> **Work to be completed**: Your answer should be an exact copy of all the entries, free of pictures.
===== Data for review
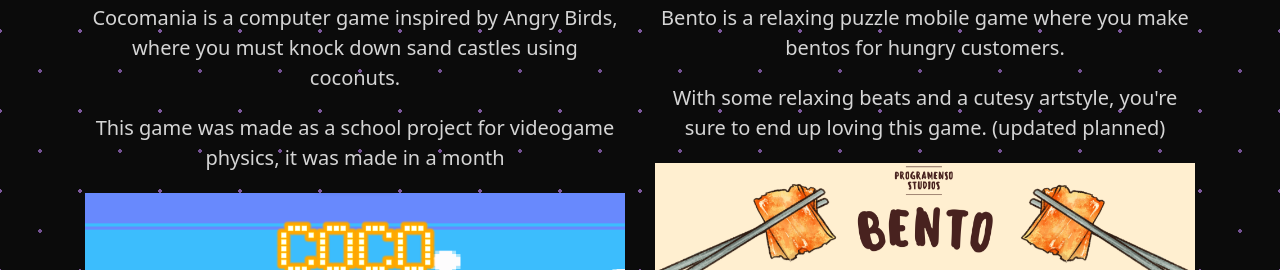
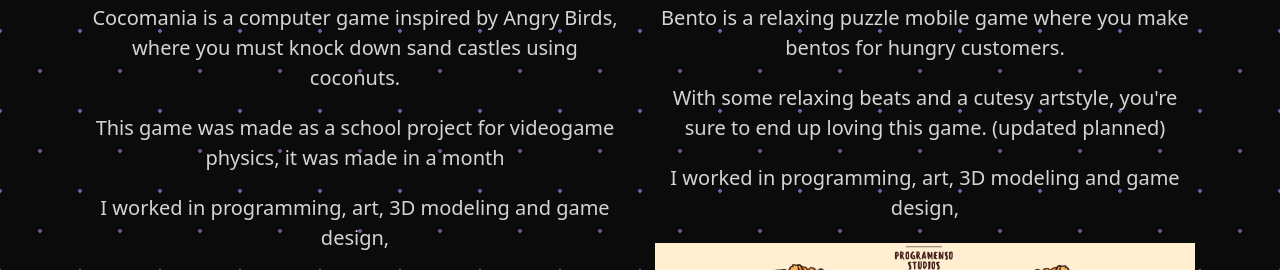
Before and after one commit to K-enneth/CV, a plain HTML site: page index.html in a window 1280 px wide. Shown: the part 1569-1839 px from the top of the page. Drawn offline with nearby package versions, Linux system fonts and the light colour scheme; a web font is replaced by a local one.

Commit message:
last change

```diff
--- a/index.html
+++ b/index.html
@@ -83,6 +83,7 @@ background-position: 0 0,40px 40px;">
             <h2 class="text-color text-center title">Cocomania</h2>
             <p class="text-color text-center"> Cocomania is a computer game inspired by Angry Birds, where you must knock down sand castles using coconuts.</p>
             <p class="text-color text-center"> This game was made as a school project for videogame physics, it was made in a month</p>
+            <p class="text-color text-center"> I worked in programming, art, 3D modeling and game design,</p>
             <div id="carouselCoco" class="carousel carousel-dark slide">
                 <div class="carousel-indicators">
                 <button type="button" data-bs-target="#carouselCoco" data-bs-slide-to="0" class="active" aria-current="true" aria-label="Slide 1"></button>
@@ -115,6 +116,7 @@ background-position: 0 0,40px 40px;">
             <h2 class="text-color text-center title"> Bento </h2>
             <p class="text-color text-center"> Bento is a relaxing puzzle mobile game where you make bentos for hungry customers. </p>
             <p class="text-color text-center">With some relaxing beats and a cutesy artstyle, you're sure to end up loving this game. (updated planned) </p>
+            <p class="text-color text-center"> I worked in programming, art, 3D modeling and game design,</p>
             <div id="carouselBento" class="carousel carousel-dark slide">
                 <div class="carousel-indicators">
                 <button type="button" data-bs-target="#carouselBento" data-bs-slide-to="0" class="active" aria-current="true" aria-label="Slide 1"></button>
```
==========
> **Expected answer**:
Before and after one commit to K-enneth/CV, a plain HTML site: page index.html in a window 1280 px wide. Shown: the part 1569-1839 px from the top of the page. Drawn offline with nearby package versions, Linux system fonts and the light colour scheme; a web font is replaced by a local one.

Commit message:
last change

```diff
--- a/index.html
+++ b/index.html
@@ -83,6 +83,7 @@ background-position: 0 0,40px 40px;">
             <h2 class="text-color text-center title">Cocomania</h2>
             <p class="text-color text-center"> Cocomania is a computer game inspired by Angry Birds, where you must knock down sand castles using coconuts.</p>
             <p class="text-color text-center"> This game was made as a school project for videogame physics, it was made in a month</p>
+            <p class="text-color text-center"> I worked in programming, art, 3D modeling and game design,</p>
             <div id="carouselCoco" class="carousel carousel-dark slide">
                 <div class="carousel-indicators">
                 <button type="button" data-bs-target="#carouselCoco" data-bs-slide-to="0" class="active" aria-current="true" aria-label="Slide 1"></button>
@@ -115,6 +116,7 @@ background-position: 0 0,40px 40px;">
             <h2 class="text-color text-center title"> Bento </h2>
             <p class="text-color text-center"> Bento is a relaxing puzzle mobile game where you make bentos for hungry customers. </p>
             <p class="text-color text-center">With some relaxing beats and a cutesy artstyle, you're sure to end up loving this game. (updated planned) </p>
+            <p class="text-color text-center"> I worked in programming, art, 3D modeling and game design,</p>
             <div id="carouselBento" class="carousel carousel-dark slide">
                 <div class="carousel-indicators">
                 <button type="button" data-bs-target="#carouselBento" data-bs-slide-to="0" class="active" aria-current="true" aria-label="Slide 1"></button>
```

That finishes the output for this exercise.